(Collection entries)
┏━━

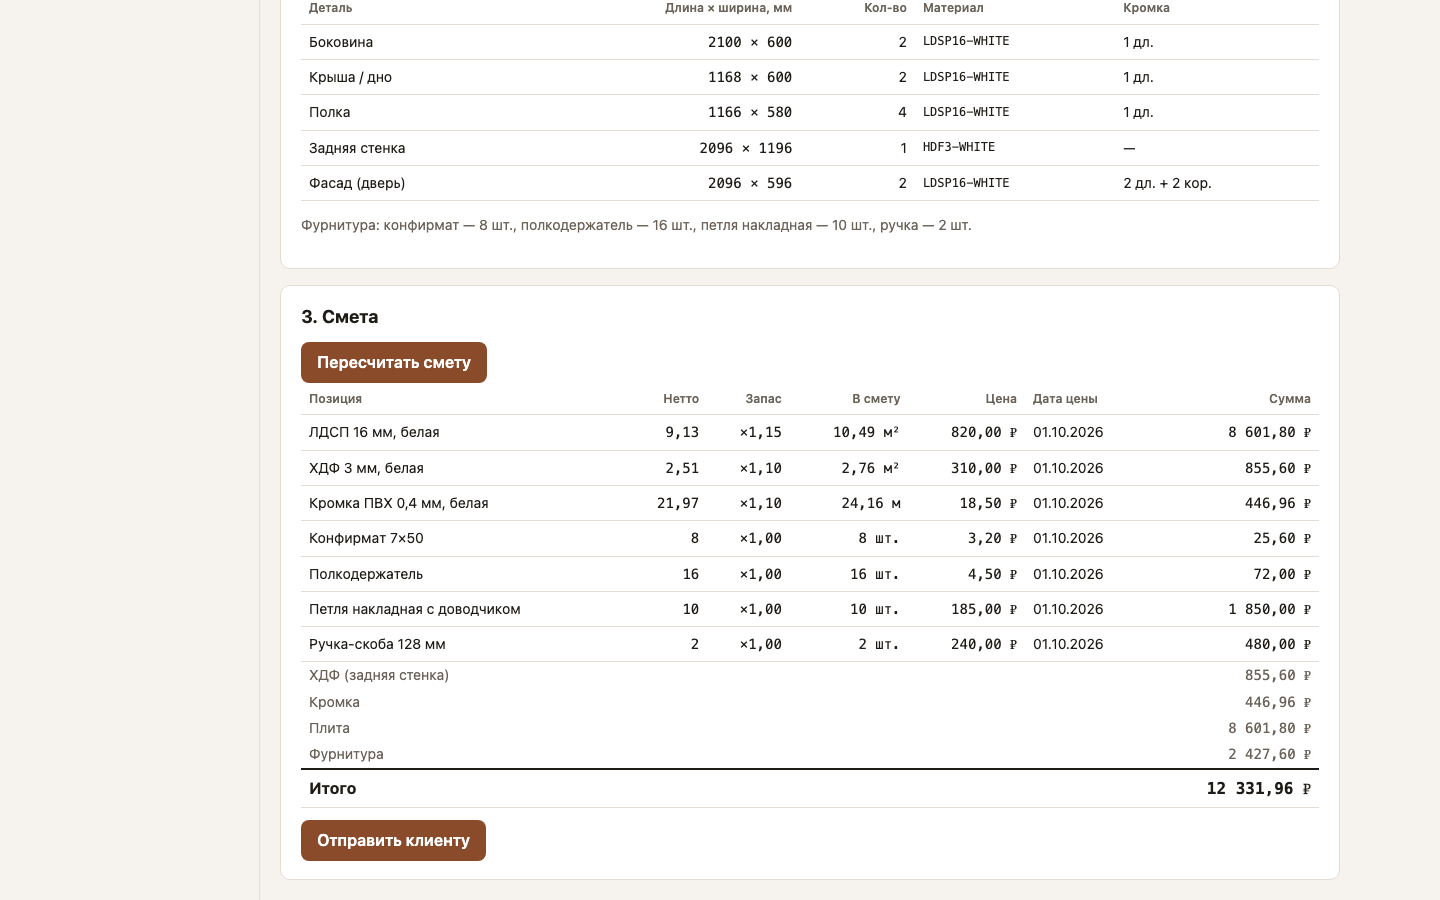
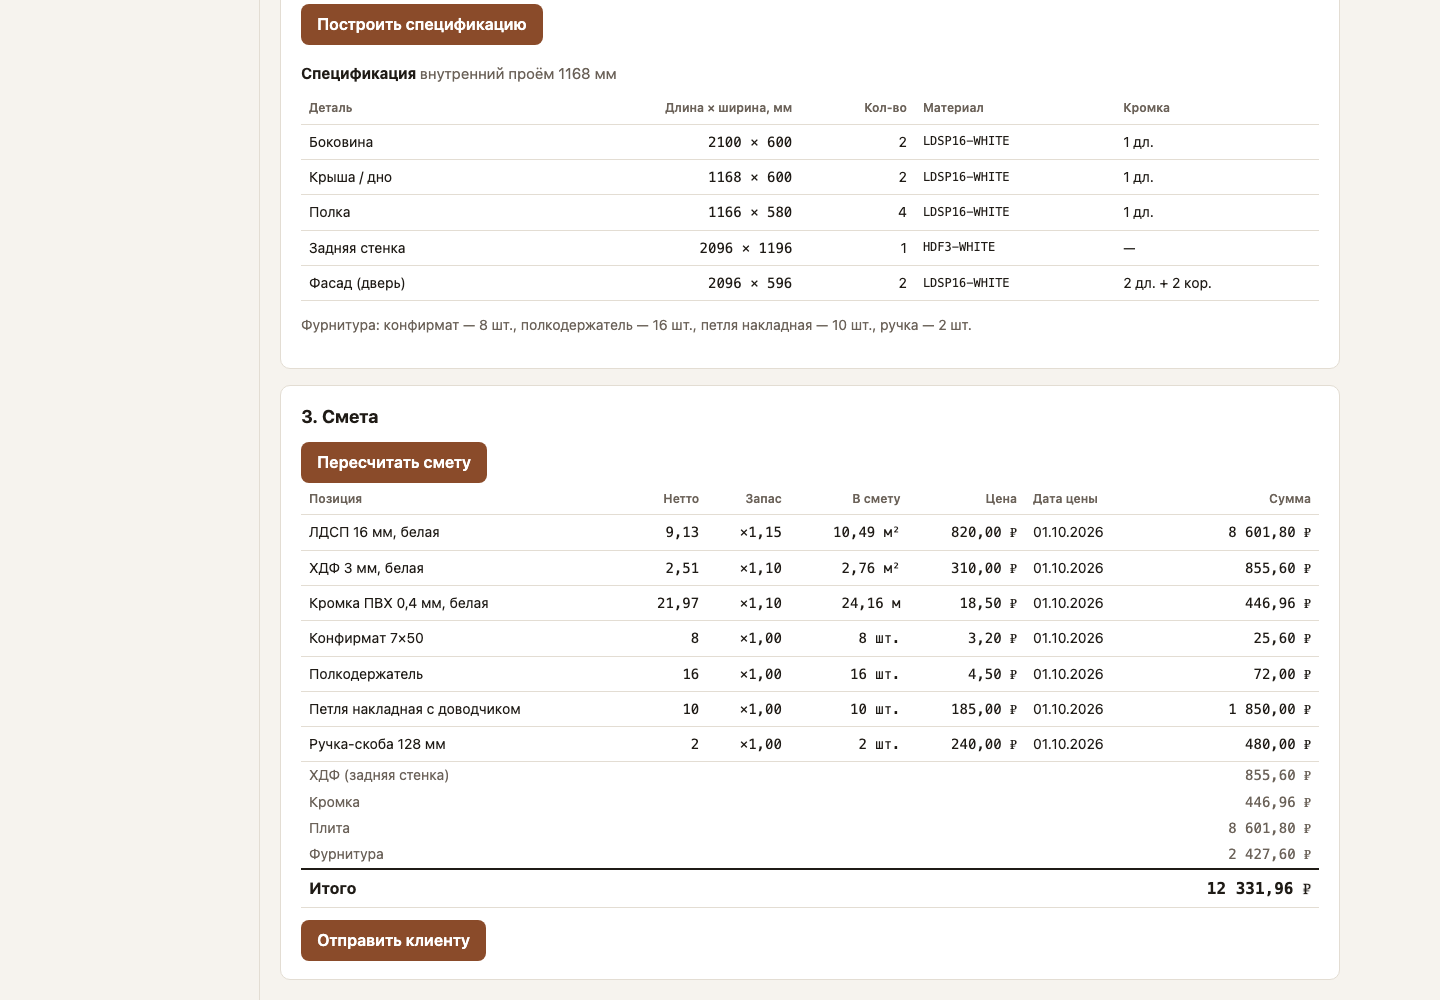
docs: ADR-0001 про стек, внешний аудит в 04, v0.3.2 в релизах, разведённые подписи BPMN
Замечания v0.3.3 описаны как внешний аудит (не Codex), BUG-12 тоже.
Абзац-повтор README убран из ADR-0003. Прогон 05.11: 91 pytest, 97 %, 19 Vitest, 7 e2e.
Смета на скриншоте целиком.

diff --git a/docs/CHANGELOG.md b/docs/CHANGELOG.md
@@ -4,35 +4,35 @@
 Версии — этапы сборки кейса: MVP, исправления по ревью, второй круг ревью.
 
 ## [Unreleased]
-### Added
+### Добавлено
 - Интерфейс `AccountingExporter` и заглушка обмена с учётной системой.
 
 ## [0.3.4] — 2026-11-04
 Находки второго круга ревью Codex.
-### Fixed
+### Исправлено
 - BUG-13: статус «отправлена» ставился до отправки письма. Теперь сначала отправка с ключом идемпотентности, при сбое 502 и прежний статус, повтор разрешён.
 - Параллельные сохранения полей в интерфейсе идут по очереди: поздний ответ раннего запроса не стирает свежие поля.
 - Парсер понимает «120 на 210» (ширина и высота, см → мм), как в примере README.
-### Changed
+### Изменено
 - Контракт: ответ 502 у `POST /requests/{id}/transition`.
 
 ## [0.3.3] — 2026-11-04
-Исправления по повторному ревью.
-### Fixed
+Исправления по внешнему аудиту.
+### Исправлено
 - BUG-12: у числа полок и дверей не было верхней границы, теперь 10 и 4 (как в правилах конструкции), иначе 422.
 - Интеграционные тесты падали на базе с чужой `alembic_version`: перед миграциями схема пересоздаётся (только на базе `*_test`).
 - В итогах сметы подпись «Задняя стенка» стояла рядом с названиями материалов, теперь «ХДФ (задняя стенка)».
-### Changed
+### Изменено
 - Фронтенд собирается на Node 24, как в CI и README.
 - `GET /api/health` в контракте без ответа 422.
 
 ## [0.3.2] — 2026-11-04
-### Fixed
+### Исправлено
 - BUG-11: в смете нетто показывалось сырым Decimal, запас то «×1,15», то «×1,1». Теперь м² и м — 2 знака, штуки — целые, запас ×1,10; расчёт не менялся.
 
 ## [0.3.1] — 2026-11-03
 Исправления по ревью Codex R-01…R-10, см. 04-ai-development.md.
-### Fixed
+### Исправлено
 - BUG-06, BUG-07: смета от заменённой конструкции и двойная отправка — блокировка строки заявки, уведомление после фиксации статуса.
 - BUG-08: интерфейс показывал данные другой заявки при переключении.
 - BUG-09: интеграционные тесты работают только на базе `*_test`.
@@ -40,22 +40,22 @@
 - Необязательное поле можно очистить; все 422 в контракте описаны моделью `Problem`; тест отправки проверяет уведомление.
 
 ## [0.3.0] — 2026-11-03
-### Added
+### Добавлено
 - Смета с запасом, неполным итогом и предупреждением о датах цен; статусы до «отправлена клиенту»; e2e на десктопе и телефоне.
-### Changed
+### Изменено
 - Деньги в копейках, количества `Decimal` (ADR-0003).
-### Fixed
+### Исправлено
 - BUG-01: площадь детали округлялась до суммирования. BUG-05: float терял копейку.
 
 ## [0.2.0] — 2026-11-03
-### Added
+### Добавлено
 - Модель шкафа, спецификация с кромкой, инварианты, статус «конструкция готова».
-### Fixed
+### Исправлено
 - BUG-02: полка шире внутреннего проёма проходила проверку.
 
 ## [0.1.0] — 2026-11-03
-### Added
+### Добавлено
 - Заявка из текста или пустой формы, разбор правилами, источник и фрагмент у поля.
 - Подтверждение и правка полей, статусы «новая» и «разобрана», интерфейс `RequestParser`.
-### Fixed
+### Исправлено
 - BUG-03: сантиметры путались с миллиметрами. BUG-04: повторное подтверждение сбрасывало источник.

diff --git a/README.md b/README.md
@@ -22,7 +22,7 @@
 | Модуль | Что делает | В демо |
 |---|---|---|
 | Приём заявки | разбор текста, у поля источник, предположение ждёт подтверждения | ✅ |
-| Конструкция | параметры шкафа → детали с кромкой, проверка инвариантов | ✅ |
+| Конструкция | параметры шкафа → детали с кромкой, проверка правил конструкции (полка не шире проёма, не больше 10 полок и 4 дверей) | ✅ |
 | Смета | плита, задняя стенка (ХДФ), кромка, фурнитура, запас; неполный итог, цены разных дат | ✅ |
 | Статусы | от «новая» до «отправлена», переход проверяет сервер | ✅ |
 | Справочник материалов с историей цен | | ⬜ |
@@ -50,8 +50,8 @@
 
 - Адаптер языковой модели — заглушка с TODO: сначала замер доли найденных полей на реальных заявках.
 - Нет входа и ролей, это первый шаг v0.4.
-- Отправка сметы: статус `sent` ставится только после успешной отправки, повтор идёт с ключом
-  идемпотентности (BUG-13). Полноценная outbox-таблица с фоновым отправщиком — следующий шаг:
+- Отправка сметы: статус `sent` ставится только после успешной отправки, повтор идёт с ключом,
+  который не даёт отправить письмо дважды (BUG-13). Очередь отправки в базе с фоновым отправщиком (outbox) — следующий шаг:
   пока отправка идёт внутри запроса под блокировкой строки заявки.
 - Экрана справочника цен нет, цены в начальных данных. Отправка сметы пишет в журнал.
 - Модель конструкции одна — шкаф. Типы ответов API на фронте описаны руками, клиент по
@@ -90,5 +90,5 @@ Vite · pytest, Vitest, Playwright · Docker Compose.
 
 ---
 
-Один из трёх кейсов витрины [ai-product-engineering](https://github.com/Georgy213123/ai-product-engineering):
-там же процесс работы с агентами и два других кейса.
+Один из трёх проектов портфолио [ai-product-engineering](https://github.com/Georgy213123/ai-product-engineering):
+там же процесс работы с агентами и два других проекта.

diff --git a/docs/03-design/adr/0001-stack.md b/docs/03-design/adr/0001-stack.md
@@ -1,0 +1,20 @@
+# ADR-0001. Стек: FastAPI + PostgreSQL + React
+
+Статус: принято, 2026-11-03.
+
+**Контекст.** Нужны REST API, расчёт сметы без потери копеек, блокировки строк при параллельных
+действиях менеджеров и интерфейс, которым удобно пользоваться с телефона. Код пишут агенты,
+поэтому стек должен ловить ошибки до запуска.
+
+**Варианты.** 1) FastAPI + PostgreSQL + React. 2) Django REST Framework. 3) NestJS + Prisma.
+
+**Решение.** Вариант 1: Python 3.12, FastAPI, SQLAlchemy 2 и Alembic, PostgreSQL 16; фронт —
+React + TypeScript strict на Vite; e2e — Playwright. OpenAPI выгружается из кода и сверяется
+тестом, mypy strict ловит ошибки сгенерированного кода. `Decimal` и `NUMERIC` есть из коробки
+([ADR-0003](0003-money-in-kopecks.md)), `SELECT … FOR UPDATE` нужен для сметы и отправки.
+
+**Последствия.**
+- Админку справочника, как в Django, придётся писать самому.
+- Два рантайма (Python и Node), два набора линтеров и lock-файлов.
+- Интеграционные тесты идут на настоящем PostgreSQL: гонки на SQLite в памяти воспроизводятся иначе
+  ([04](../../04-ai-development.md#что-я-из-этого-вынес)).

diff --git a/docs/05-testing.md b/docs/05-testing.md
@@ -32,15 +32,15 @@
 | US-06 | `test_integrations.py` | `test_us04_incomplete_*` | «смета без цены…» |
 | R-01…R-10 | `test_review_fixes.py`, `App.test.tsx` | `test_review_fixes.py` | — |
 
-## Прогон 2026-11-04, v0.3.2
+## Прогон 2026-11-05, v0.3.4
 
-macOS, PostgreSQL 16, Chromium из Playwright 1.64.
+macOS, PostgreSQL 16, Chromium из Playwright 1.64.1.
 
 | Команда | Результат |
 |---|---|
 | `make lint` | ruff, mypy strict, eslint, tsc, prettier — без замечаний |
-| `make test` | pytest 91 passed за 6,73 с (74 unit, 17 integration), покрытие `app/` 97 %; Vitest 19 passed |
-| `make e2e` | 7 passed, 1 skipped за 12,9 с: мобильный сценарий на десктопе пропускается намеренно |
+| `make test` | pytest 91 passed за 6,01 с (73 unit, 18 integration), покрытие `app/` 97 %; Vitest 19 passed |
+| `make e2e` | 7 passed, 1 skipped за 11,1 с: мобильный сценарий на десктопе пропускается намеренно |
 | `make audit` (03.11) | pip-audit чисто; npm: 12 moderate в инструментах ESLint |
 
 Стенд целиком (`docker compose up --wait`, healthcheck у базы и API) поднимает отдельный job CI.

diff --git a/docs/06-bugs.md b/docs/06-bugs.md
@@ -38,7 +38,7 @@
 - **Фикс.** Операции, меняющие заявку, берут строку `SELECT … FOR UPDATE` (`app/services.py`).
 - **Тест.** [`test_review_fixes.py::test_r03_estimate_is_not_built_from_replaced_design`](../backend/tests/integration/test_review_fixes.py)
 
-## BUG-12. Нет верхней границы у полок и дверей (повторное ревью)
+## BUG-12. Нет верхней границы у полок и дверей (внешний аудит)
 
 - **Симптом.** `PUT /design` с `shelves: 1000000000` проходил разбор запроса и доходил до расчёта.
 - **Причина.** В схеме `ge=0` без `le`; предел 10 и 4 проверяла только конструкция, уже после входа.
@@ -54,4 +54,4 @@
 
 BUG-04 (повторное подтверждение сбрасывало источник) и BUG-11 (нетто «9,125152» и запас «×1,1»
 в смете, тест `format.test.ts`) — в [CHANGELOG](CHANGELOG.md),
-все 13 находок ревью Codex — в [04-ai-development](04-ai-development.md).
+все 13 находок ревью Codex и 5 замечаний внешнего аудита — в [04-ai-development](04-ai-development.md).

diff --git a/docs/07-releases.md b/docs/07-releases.md
@@ -8,7 +8,8 @@ SemVer, изменения — в [CHANGELOG.md](CHANGELOG.md).
 | v0.2 | модель шкафа, спецификация, инварианты | другие изделия |
 | v0.3 | смета, неполный итог, отправка через заглушку | экран справочника, PDF сметы |
 | v0.3.1 | исправления по ревью Codex | — |
-| v0.3.3 | исправления по повторному ревью | — |
+| v0.3.2 | формат сметы: нетто с двумя знаками, штуки целые, запас ×1,10 (BUG-11) | — |
+| v0.3.3 | исправления по внешнему аудиту: верхние границы полок и дверей (BUG-12), устойчивые интеграционные тесты, подписи сметы | — |
 | v0.3.4 | второй круг ревью: отправка до смены статуса, очередь сохранений, формат «N на M» | outbox с фоновым отправщиком |
 
 Дальше: v0.4 — вход, роли и экран справочника с историей цен; v0.5 — адаптер модели и замер

diff --git a/docs/03-design/adr/0003-money-in-kopecks.md b/docs/03-design/adr/0003-money-in-kopecks.md
@@ -6,9 +6,6 @@
 цену во float и теряла копейку ([BUG-05](../../06-bugs.md)): 1,15 м² × 905,50 ₽ давало
 1041,32 вместо 1041,33.
 
-Во float теряется копейка на суммах, поэтому итоги в целых копейках, количества в Decimal.
-Следующий шаг — тест на сходимость с эталонной сметой.
-
 **Варианты.** 1) float и `round(x, 2)`. 2) `Decimal` в рублях. 3) Цена в копейках
 (`BIGINT`), количества `Decimal` (`NUMERIC`).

┗━━

All lines above with the word "ревью" need to be reported.

[COMPLETED EXERCISE]
 Версии — этапы сборки кейса: MVP, исправления по ревью, второй круг ревью.
 Находки второго круга ревью Codex.
-Исправления по повторному ревью.
 Исправления по ревью Codex R-01…R-10, см. 04-ai-development.md.
-## BUG-12. Нет верхней границы у полок и дверей (повторное ревью)
-все 13 находок ревью Codex — в [04-ai-development](04-ai-development.md).
+все 13 находок ревью Codex и 5 замечаний внешнего аудита — в [04-ai-development](04-ai-development.md).
 | v0.3.1 | исправления по ревью Codex | — |
-| v0.3.3 | исправления по повторному ревью | — |
 | v0.3.4 | второй круг ревью: отправка до смены статуса, очередь сохранений, формат «N на M» | outbox с фоновым отправщиком |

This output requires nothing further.